iii. More specifically they visited the exhibitions of work by Francis Bacon in the Grand Palais (1972), Pablo Picasso at the Palais des Papes (1973), and saw a performance by Joseph Beuys at Documenta VI (1977).
iv. Hoet’s critique was formulated in: Jan Hoet, Dorian Van Der Brempt and Mark Van Dyck, Monologen met Jan Hoet (Leuven: Kritak, 1989).
v. Vandenberg, “De stand der dingen”. In: De Stand der dingen (Ghent: Self-Published, 1995), unpag.
vi. Id., “De zeven tochten naar het Heilig Graf”. Lecture, Kunstschool Heilig Graf, Heilig Grafinstituut, Turnhout, December 1995. This lecture was later published as: Id., “Seven Journeys to a Holy Sepulchre”. In: Philippe Vandenberg: Œuvre 1995-1999, 1999, 271.

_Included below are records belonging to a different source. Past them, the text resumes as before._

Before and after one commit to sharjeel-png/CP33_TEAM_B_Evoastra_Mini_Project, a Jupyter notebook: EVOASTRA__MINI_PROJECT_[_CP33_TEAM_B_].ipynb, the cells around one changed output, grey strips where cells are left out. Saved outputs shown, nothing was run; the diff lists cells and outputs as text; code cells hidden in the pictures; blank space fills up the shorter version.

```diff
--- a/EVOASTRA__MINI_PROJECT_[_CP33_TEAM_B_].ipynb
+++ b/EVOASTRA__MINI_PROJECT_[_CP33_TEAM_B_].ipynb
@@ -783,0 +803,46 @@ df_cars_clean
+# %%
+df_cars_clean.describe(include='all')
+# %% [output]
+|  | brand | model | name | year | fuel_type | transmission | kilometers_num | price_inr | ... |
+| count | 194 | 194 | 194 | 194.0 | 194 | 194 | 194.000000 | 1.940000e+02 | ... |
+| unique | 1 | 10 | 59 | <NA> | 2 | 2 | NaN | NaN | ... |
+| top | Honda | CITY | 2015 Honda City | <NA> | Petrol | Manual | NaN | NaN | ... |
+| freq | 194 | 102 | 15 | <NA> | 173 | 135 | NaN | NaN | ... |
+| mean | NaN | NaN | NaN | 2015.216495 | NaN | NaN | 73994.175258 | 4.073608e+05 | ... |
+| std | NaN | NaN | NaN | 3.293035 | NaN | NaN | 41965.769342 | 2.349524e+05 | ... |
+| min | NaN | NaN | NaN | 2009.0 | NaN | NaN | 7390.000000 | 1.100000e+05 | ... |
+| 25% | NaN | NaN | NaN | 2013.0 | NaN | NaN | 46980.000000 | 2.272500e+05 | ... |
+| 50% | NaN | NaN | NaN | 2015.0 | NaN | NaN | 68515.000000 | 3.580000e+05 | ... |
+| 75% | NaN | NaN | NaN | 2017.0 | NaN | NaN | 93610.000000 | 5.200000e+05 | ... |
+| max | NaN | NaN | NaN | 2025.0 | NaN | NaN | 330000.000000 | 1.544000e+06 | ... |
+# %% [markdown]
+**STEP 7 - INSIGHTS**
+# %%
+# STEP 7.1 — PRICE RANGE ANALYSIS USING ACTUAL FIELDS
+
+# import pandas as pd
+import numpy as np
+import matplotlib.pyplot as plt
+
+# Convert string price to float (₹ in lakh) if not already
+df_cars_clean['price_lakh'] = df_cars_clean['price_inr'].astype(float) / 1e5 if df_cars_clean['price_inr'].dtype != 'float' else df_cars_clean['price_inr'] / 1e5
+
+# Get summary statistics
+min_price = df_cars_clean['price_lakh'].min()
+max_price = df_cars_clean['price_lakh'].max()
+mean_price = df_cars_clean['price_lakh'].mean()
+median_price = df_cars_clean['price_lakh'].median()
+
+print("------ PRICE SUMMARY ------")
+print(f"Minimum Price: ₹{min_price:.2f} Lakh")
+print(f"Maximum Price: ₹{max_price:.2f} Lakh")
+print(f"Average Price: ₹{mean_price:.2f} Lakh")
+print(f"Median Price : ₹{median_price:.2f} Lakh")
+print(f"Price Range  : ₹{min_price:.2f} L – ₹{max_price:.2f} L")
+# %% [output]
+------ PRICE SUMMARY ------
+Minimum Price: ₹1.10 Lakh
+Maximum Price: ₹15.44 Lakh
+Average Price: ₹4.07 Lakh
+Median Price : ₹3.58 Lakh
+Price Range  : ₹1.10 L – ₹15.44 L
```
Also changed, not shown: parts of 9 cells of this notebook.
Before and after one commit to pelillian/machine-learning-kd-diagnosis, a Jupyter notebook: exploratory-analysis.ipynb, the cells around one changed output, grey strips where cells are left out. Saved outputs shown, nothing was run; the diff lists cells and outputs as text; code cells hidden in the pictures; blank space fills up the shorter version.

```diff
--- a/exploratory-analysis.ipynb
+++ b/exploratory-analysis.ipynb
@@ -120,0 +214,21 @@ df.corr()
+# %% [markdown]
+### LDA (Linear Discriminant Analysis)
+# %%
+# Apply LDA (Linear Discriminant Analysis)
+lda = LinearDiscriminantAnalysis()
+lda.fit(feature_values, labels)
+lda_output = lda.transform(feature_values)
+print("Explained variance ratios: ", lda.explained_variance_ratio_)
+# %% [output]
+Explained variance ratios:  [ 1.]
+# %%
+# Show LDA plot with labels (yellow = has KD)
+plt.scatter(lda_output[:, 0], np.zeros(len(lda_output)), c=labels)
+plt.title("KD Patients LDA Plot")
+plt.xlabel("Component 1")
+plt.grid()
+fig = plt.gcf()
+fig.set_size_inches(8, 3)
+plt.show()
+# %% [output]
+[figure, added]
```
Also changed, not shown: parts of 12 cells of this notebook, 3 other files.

vii. The essay was originally a lecture: Id., “Op weg in een kooi is een man, zijn handen rood”. Lecture, Stichting Psychoanalyse en Cultuur, Oud-St.-Jan, Bruges, October 17, 1998. The essay was later published as: Id., “Op weg in een kooi is een man, zijn handen rood”. In: Philippe Vandenberg: Œuvre 1995-1999, 1999, 33-44. The same publication includes an English translation of the essay: Id., “On His Way in a Cage Is a Man, His Hands Red”. In: Philippe Vandenberg: Œuvre 1995-1999, 1999, 292-304.
viii. Id., “Lettre au nègre”. In: Exil de peintre (Ghent: Ergo Press, 2003), unpag, and Id., Lettre au nègre, exhibition leaflet (Ghent: Caermersklooster, 2003). An English translation of the essay was later published as: Id., “Letter to the Nigger”. In: Philippe Vandenberg: “L’important c’est le kamikaze”: Œuvre 2000-2006, edited by Alain Tourneux (Charleville-Mézières: Musée Arthur Rimbaud, Ghent: On-Line, 2006),143-151.
ix. Id., “Pelgrims keel”. In: Pelgrims keel (Kessel-Lo: Literarte, 2003), unpag. 

pijl links
Philippe Vandenberg: Overview
pijl rechts
Philippe Vandenberg: Exhibitions